When they began to open up the old college no one remembered how wide the grounds had once been. All on a hilltop and all grown over now. The building had not been occupied for thirty years, but the grounds had been neglected since the college closed its doors in 1916. And so there were oaks that a man could barely reach around and beeches some forty feet high. On one edge there was a stand of sycamores and that should have been a hint, but no one had any idea that there was a pond hidden under one hundred years of forest sediment. When they drove the backhoe in to lift out the felled logs, the ground gave way beneath and the old pond was discovered. It was not a man-made feature, but a spring-fed, limestone-walled basin that was fifteen feet deep in the middle. The state tested the water and found it to be pure enough for drinking and not long after it had been uncovered children in the neighborhood began to catch fish in it. Sunfish. Mottled gold and blue, like some tropical creature.

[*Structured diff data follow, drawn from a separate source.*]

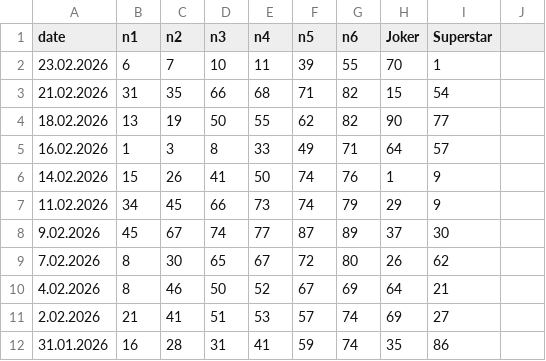
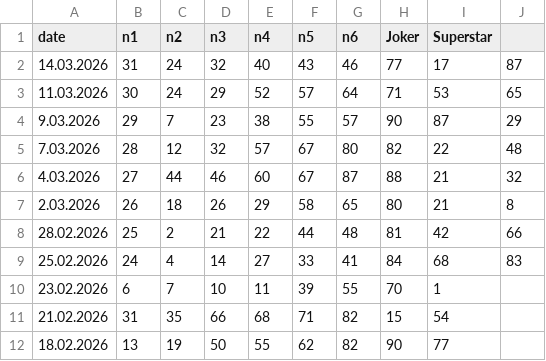
Before and after one commit to Aspirin2891/lotosihirbaz-data, a CSV file: csgloto.csv, drawn as a sheet; only a part is shown; the shorter side is filled out with more unchanged rows.

Commit message:
Update csgloto.csv

```diff
--- a/csgloto.csv
+++ b/csgloto.csv
@@ -1,2 +1,10 @@
 date;n1;n2;n3;n4;n5;n6;Joker;Superstar
+14.03.2026;31;24;32;40;43;46;77;17;87
+11.03.2026;30;24;29;52;57;64;71;53;65
+9.03.2026;29;7;23;38;55;57;90;87;29
+7.03.2026;28;12;32;57;67;80;82;22;48
+4.03.2026;27;44;46;60;67;87;88;21;32
+2.03.2026;26;18;26;29;58;65;80;21;8
+28.02.2026;25;2;21;22;44;48;81;42;66
+25.02.2026;24;4;14;27;33;41;84;68;83
 23.02.2026;6;7;10;11;39;55;70;1
```
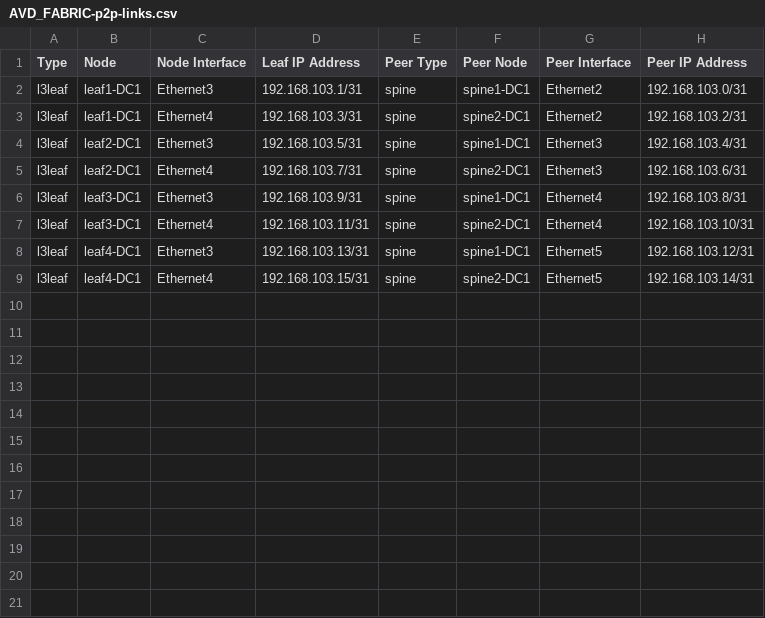
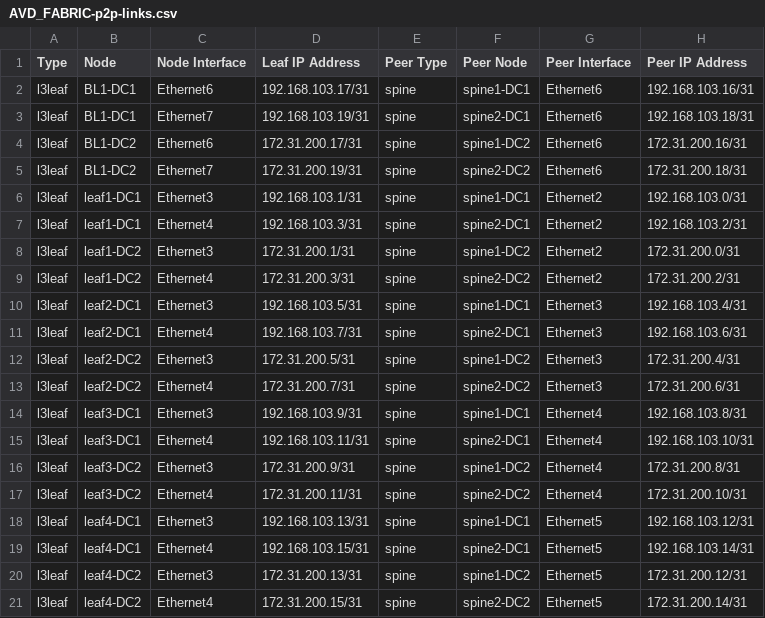
Before and after one commit to sdn-pros/L7_Part3_AVD_Student, a CSV file: documentation/fabric/AVD_FABRIC-p2p-links.csv, drawn as a sheet; the diff names each change by its address in the sheet, - before the commit and + after, or states it on an @@ line.

```diff
--- a/documentation/fabric/AVD_FABRIC-p2p-links.csv
+++ b/documentation/fabric/AVD_FABRIC-p2p-links.csv
+row 2: l3leaf | BL1-DC1 | Ethernet6 | 192.168.103.17/31 | spine | spine1-DC1 | Ethernet6 | 192.168.103.16/31
+row 3: l3leaf | BL1-DC1 | Ethernet7 | 192.168.103.19/31 | spine | spine2-DC1 | Ethernet6 | 192.168.103.18/31
+row 4: l3leaf | BL1-DC2 | Ethernet6 | 172.31.200.17/31 | spine | spine1-DC2 | Ethernet6 | 172.31.200.16/31
+row 5: l3leaf | BL1-DC2 | Ethernet7 | 172.31.200.19/31 | spine | spine2-DC2 | Ethernet6 | 172.31.200.18/31
+row 8: l3leaf | leaf1-DC2 | Ethernet3 | 172.31.200.1/31 | spine | spine1-DC2 | Ethernet2 | 172.31.200.0/31
+row 9: l3leaf | leaf1-DC2 | Ethernet4 | 172.31.200.3/31 | spine | spine2-DC2 | Ethernet2 | 172.31.200.2/31
+row 12: l3leaf | leaf2-DC2 | Ethernet3 | 172.31.200.5/31 | spine | spine1-DC2 | Ethernet3 | 172.31.200.4/31
+row 13: l3leaf | leaf2-DC2 | Ethernet4 | 172.31.200.7/31 | spine | spine2-DC2 | Ethernet3 | 172.31.200.6/31
+row 16: l3leaf | leaf3-DC2 | Ethernet3 | 172.31.200.9/31 | spine | spine1-DC2 | Ethernet4 | 172.31.200.8/31
+row 17: l3leaf | leaf3-DC2 | Ethernet4 | 172.31.200.11/31 | spine | spine2-DC2 | Ethernet4 | 172.31.200.10/31
+row 20: l3leaf | leaf4-DC2 | Ethernet3 | 172.31.200.13/31 | spine | spine1-DC2 | Ethernet5 | 172.31.200.12/31
+row 21: l3leaf | leaf4-DC2 | Ethernet4 | 172.31.200.15/31 | spine | spine2-DC2 | Ethernet5 | 172.31.200.14/31
```
Also changed, not shown: documentation/fabric/AVD_FABRIC-topology.csv, 32 other files.
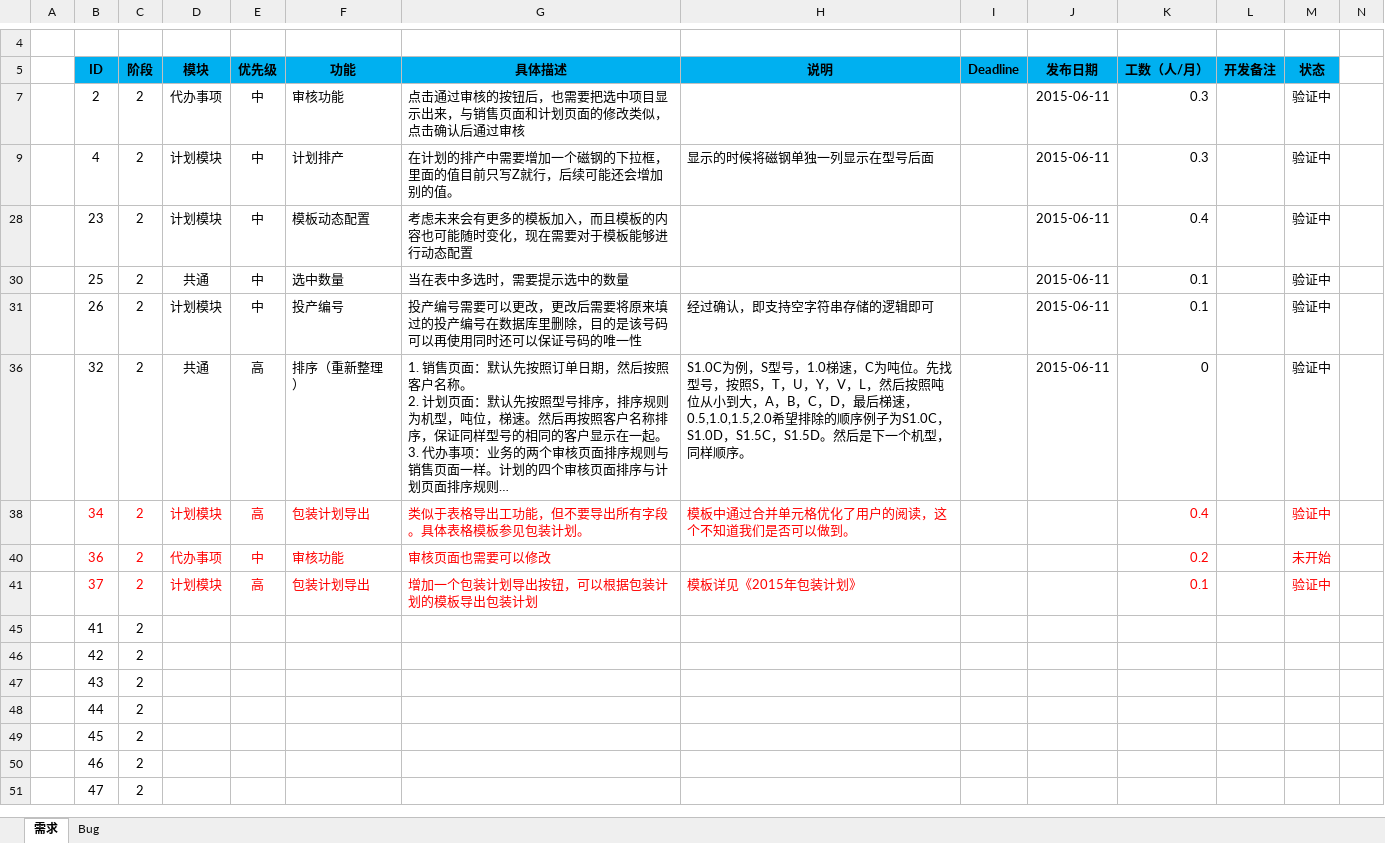
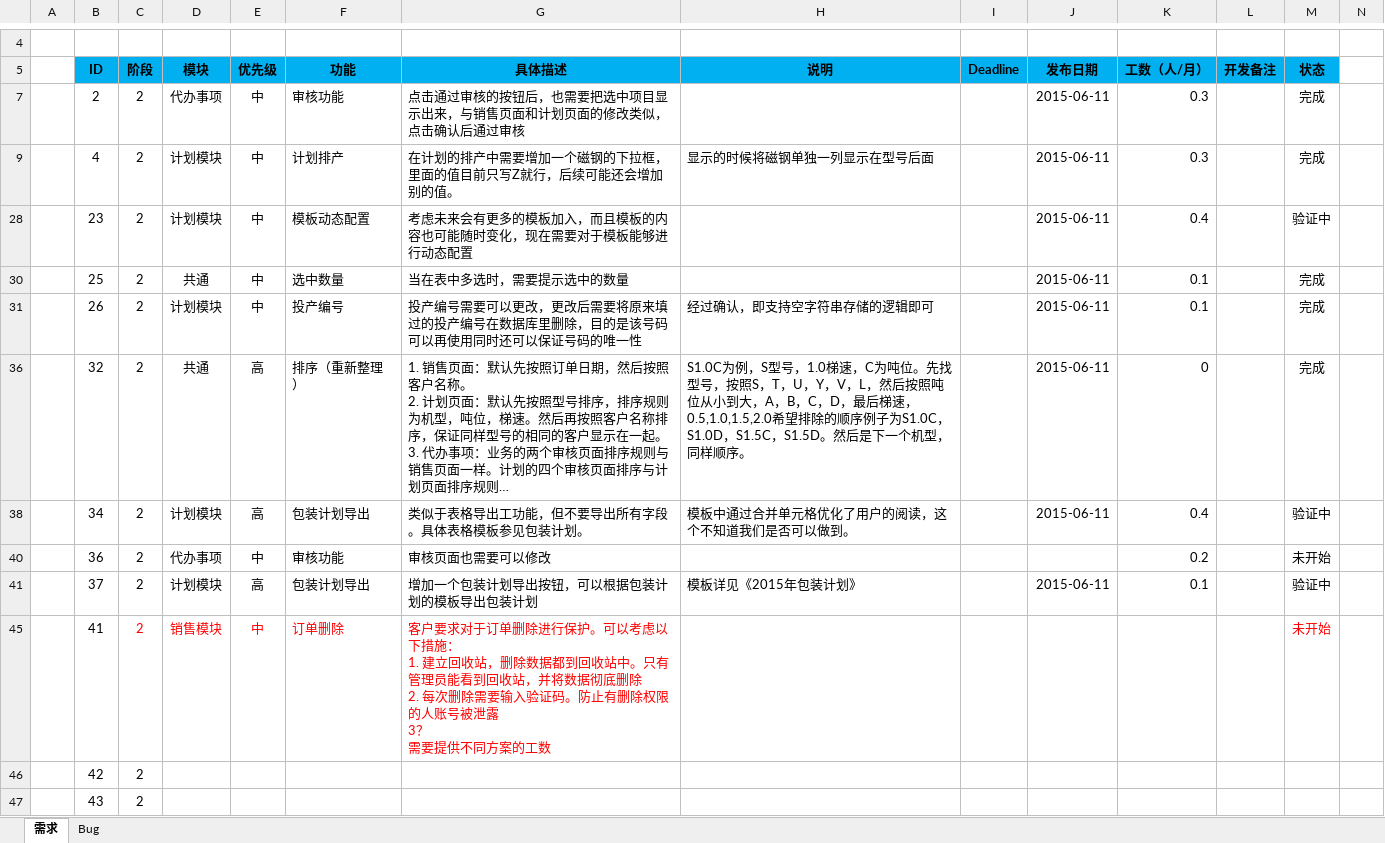
Before and after one commit to Patrick-Wang/BlueRay, an Excel workbook: Documentation/蓝光集团生产管控平台.xlsx, sheet 需求, drawn as a sheet; only a part is shown, gaps mark what is left out; the shorter side is filled out with more unchanged rows; long unchanged cells end in …; values as stored, in another font and other column widths than the file's, no borders; ↵ is a line break in a cell; the diff names each change by its address in the sheet, - before the commit and + after, or states it on an @@ line.

```diff
--- a/Documentation/蓝光集团生产管控平台.xlsx (sheet 需求)
+++ b/Documentation/蓝光集团生产管控平台.xlsx (sheet 需求)
-M7 (状态): 验证中
+M7 (状态): 完成
-M9 (状态): 验证中
+M9 (状态): 完成
-M30:M31 (状态): 验证中
+M30:M31 (状态): 完成
-M36 (状态): 验证中
+M36 (状态): 完成
-B38:H38 text colour: #FF0000
+B38:H38 text colour: black
-J38 (发布日期): (empty)
+J38 (发布日期): 2015-06-11
-K38 text colour: #FF0000
+K38 text colour: black
-M38 text colour: #FF0000
+M38 text colour: black
-B40:G40 text colour: #FF0000
+B40:G40 text colour: black
-K40:K41 text colour: #FF0000
+K40:K41 text colour: black
-M40:M41 text colour: #FF0000
+M40:M41 text colour: black
-B41:H41 text colour: #FF0000
+B41:H41 text colour: black
-J41 (发布日期): (empty)
+J41 (发布日期): 2015-06-11
-C45 text colour: black
+C45 text colour: #FF0000
-D45 (模块): (empty)
+D45 (模块): 销售模块
-E45 (优先级): (empty)
+E45 (优先级): 中
-F45 (功能): (empty)
+F45 (功能): 订单删除
-G45 (具体描述): (empty)
+G45 (具体描述): 客户要求对于订单删除进行保护。可以考虑以下措施： ↵ 1. 建立回收站，删除数据都到回收站中。只有管理员能看到回收站，并将数据彻底删除 ↵ 2. 每次删除需要输入验证码。防止有删除权限的人账号被泄露 ↵ 3？ ↵ 需要提供不同方案的工数
-M45 (状态): (empty)
+M45 (状态): 未开始
```
Also changed, not shown: sheet Bug.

In the summer, that edge of the yard stayed cooler and attracted bluebirds, hummingbirds and tanagers.